» **Work instructions**
Omit the pictures and output exactly the lines from the start of the entries through the line containing "docs: add a".

» **Collected data**
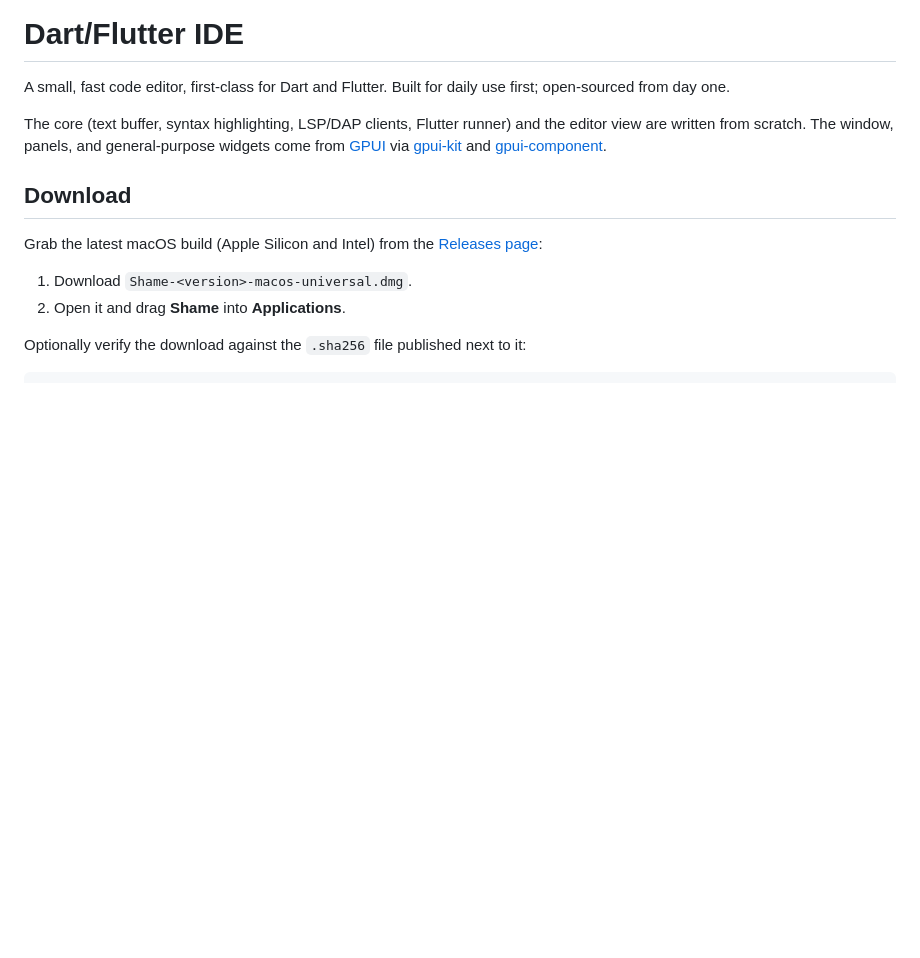
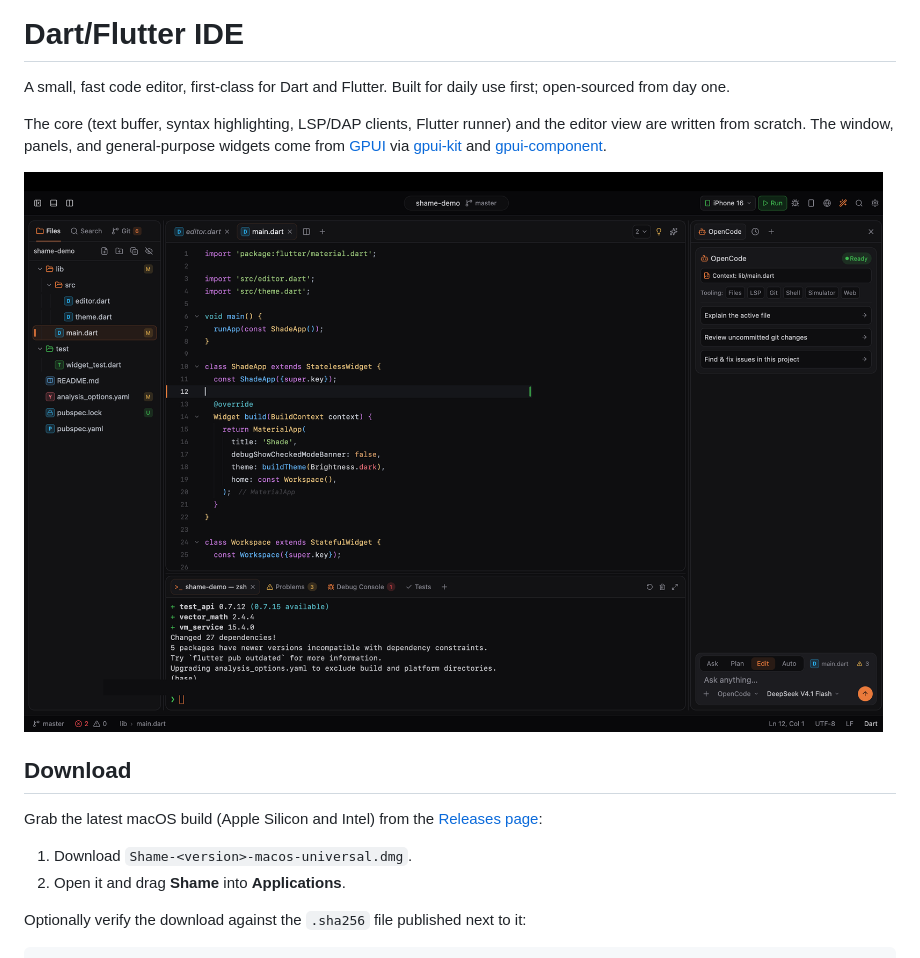
Before and after one commit to rexthecoder/Shame, a Markdown page: README.md, the part around the change. Rendered like a GitHub page; pictures changed too: docs/screenshot.png (added); blank space fills up the shorter version.

Commit message:
docs: add a workspace screenshot to the README
Captured with a small Flutter demo project: file tree, editor tabs,
syntax highlighting, the agent rail, terminal dock and status bar. The
shell prompt's user@host is blanked out.

```diff
--- a/README.md
+++ b/README.md
@@ -10,6 +10,8 @@ general-purpose widgets come from [GPUI] via [gpui-kit] and [gpui-component].
 [GPUI]: https://github.com/zed-industries/zed
 [gpui-kit]: https://github.com/longbridge/gpui-kit
 [gpui-component]: https://github.com/longbridge/gpui-component
+
+![Shame's workspace: file tree, editor, agent rail and terminal](docs/screenshot.png)
 
 ## Download
 
```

» **Response area**
Before and after one commit to rexthecoder/Shame, a Markdown page: README.md, the part around the change. Rendered like a GitHub page; pictures changed too: docs/screenshot.png (added); blank space fills up the shorter version.

Commit message:
docs: add a workspace screenshot to the README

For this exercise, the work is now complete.